PM in fishing hub to help root out IUU
Prime Minister Prayut Chan-o-cha asked the public to be patient as the government seeks to do away with Illegal, Unreported and Unregulated (IUU) fishing.
During one of the premier's mobile cabinet meetings Monday in Samut Sakorn province, home to a huge fishing industry dominated by migrant workers, he visited the Labour Rights Promotion Network (LPN), the Thai Union Frozen Co and the Fish Marketing Organisation in the morning before heading to Petchaburi for the scheduled cabinet talks on Tuesday.
He said cleaning up the industry was crucial for the nation's economic growth as the European Union has threatened to ban imports of marine products from Thailand unless it sees improvement.
Deputy Prime Minister Chatchai Sarikulya said even though the issue of migrant labourers remains a challenge, a special taskforce will be set up to help regulate the 100-billion-baht industry.
The government has cracked down of fishing companies over the last three years in the face of a "yellow card" from the EU.
EU commissioners are scheduled to conduct an inspection in Thailand from April 4-11.
Mr Chatchai, a former agriculture minister, said the controversial issue of foreigners working in the industry without proper permits will be a top agenda item as they try to weed out human smuggling and cases of rights abuses.
The government has tried to separate the two issues of illegal fishing and illegal labour but the EU wants to bind them together in the interests of greater efficiency as time is of the essence.
"They want to know how we are solving the problem of illegal workers and we've tried our best to satisfy both sides. All agencies are working together to deal with this and we plan to work closer with NGOs," he said.
The government said it plans to set up a taskforce to deal with illegal labourers who work on large trawlers and are at risk of human trafficking.
NGOs have witnessed many examples of workers being abused, even tortured, and working together as partners to overcome the huge challenges they face.
EU delegates must also return to verify how traceable the system is and track where the fish originated, said Gen Chatchai.
The EU has also expressed concern that Thailand's Port In-Port Out (PIPO) Control Centre will require more staff to produce a more detailed and timely report.
The deputy premier said his teams would visit 32 PIPO centres and punish any wrongdoing.
He said the EU is satisfied with the Vessel Monitoring System (VMS), how well the law is enforced, and how transparent operations are.
A court has set up a special division to fast-track illegal fishing cases, officials said.
"I still don't know when the EU will revoke its yellow card [against Thailand] but we have seen many positive signs," Gen Chatchai said.

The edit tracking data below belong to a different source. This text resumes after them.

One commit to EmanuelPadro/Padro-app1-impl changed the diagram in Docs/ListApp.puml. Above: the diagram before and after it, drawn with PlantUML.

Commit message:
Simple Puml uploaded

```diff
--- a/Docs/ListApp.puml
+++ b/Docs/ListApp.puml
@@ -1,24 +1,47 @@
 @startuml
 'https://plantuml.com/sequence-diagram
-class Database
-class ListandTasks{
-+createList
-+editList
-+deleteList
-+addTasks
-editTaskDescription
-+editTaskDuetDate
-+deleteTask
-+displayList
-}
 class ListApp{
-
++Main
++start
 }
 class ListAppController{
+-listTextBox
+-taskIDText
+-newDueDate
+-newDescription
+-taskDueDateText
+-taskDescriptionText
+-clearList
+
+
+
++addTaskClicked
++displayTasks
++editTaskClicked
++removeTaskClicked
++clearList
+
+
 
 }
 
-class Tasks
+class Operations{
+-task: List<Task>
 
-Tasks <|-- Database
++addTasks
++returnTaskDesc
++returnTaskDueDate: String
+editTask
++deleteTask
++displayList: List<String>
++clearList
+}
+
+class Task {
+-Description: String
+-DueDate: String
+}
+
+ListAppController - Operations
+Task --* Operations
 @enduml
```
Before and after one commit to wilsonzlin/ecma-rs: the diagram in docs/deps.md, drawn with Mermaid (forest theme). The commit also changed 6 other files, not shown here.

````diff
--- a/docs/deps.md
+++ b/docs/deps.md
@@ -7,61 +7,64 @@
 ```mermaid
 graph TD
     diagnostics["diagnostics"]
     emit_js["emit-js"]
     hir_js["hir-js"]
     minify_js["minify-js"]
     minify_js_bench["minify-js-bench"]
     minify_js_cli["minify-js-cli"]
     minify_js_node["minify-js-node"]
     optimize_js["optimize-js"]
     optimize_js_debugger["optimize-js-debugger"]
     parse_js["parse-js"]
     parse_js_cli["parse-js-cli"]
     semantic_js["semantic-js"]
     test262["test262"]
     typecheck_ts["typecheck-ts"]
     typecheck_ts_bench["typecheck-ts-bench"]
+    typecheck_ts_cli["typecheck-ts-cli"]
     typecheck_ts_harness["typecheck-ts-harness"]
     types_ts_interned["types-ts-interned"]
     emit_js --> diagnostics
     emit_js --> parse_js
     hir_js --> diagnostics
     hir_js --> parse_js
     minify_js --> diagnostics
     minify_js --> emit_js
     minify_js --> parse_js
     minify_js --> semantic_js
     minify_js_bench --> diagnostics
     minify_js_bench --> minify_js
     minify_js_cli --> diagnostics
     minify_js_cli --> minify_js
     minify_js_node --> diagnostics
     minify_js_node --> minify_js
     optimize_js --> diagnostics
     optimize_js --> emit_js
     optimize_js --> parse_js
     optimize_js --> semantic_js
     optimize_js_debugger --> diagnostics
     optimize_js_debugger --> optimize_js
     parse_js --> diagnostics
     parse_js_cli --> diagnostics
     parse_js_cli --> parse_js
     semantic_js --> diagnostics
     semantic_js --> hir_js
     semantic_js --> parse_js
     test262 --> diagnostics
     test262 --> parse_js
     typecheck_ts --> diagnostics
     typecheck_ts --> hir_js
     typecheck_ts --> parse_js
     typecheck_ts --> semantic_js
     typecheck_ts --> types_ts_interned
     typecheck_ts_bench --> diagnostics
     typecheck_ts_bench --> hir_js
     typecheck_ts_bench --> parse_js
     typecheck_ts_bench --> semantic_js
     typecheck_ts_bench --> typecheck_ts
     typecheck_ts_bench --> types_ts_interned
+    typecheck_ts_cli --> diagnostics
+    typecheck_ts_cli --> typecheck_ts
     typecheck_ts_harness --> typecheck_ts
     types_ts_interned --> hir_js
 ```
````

"We and the EU have a common goal to make fishing more sustainable. If the EU repeals the card, we will become the Asean leader in this space," he added.
In 2015, the EU threatened a full ban on seafood imports unless concrete steps were taken.
Pundits predict this could cost Thailand US$300 million.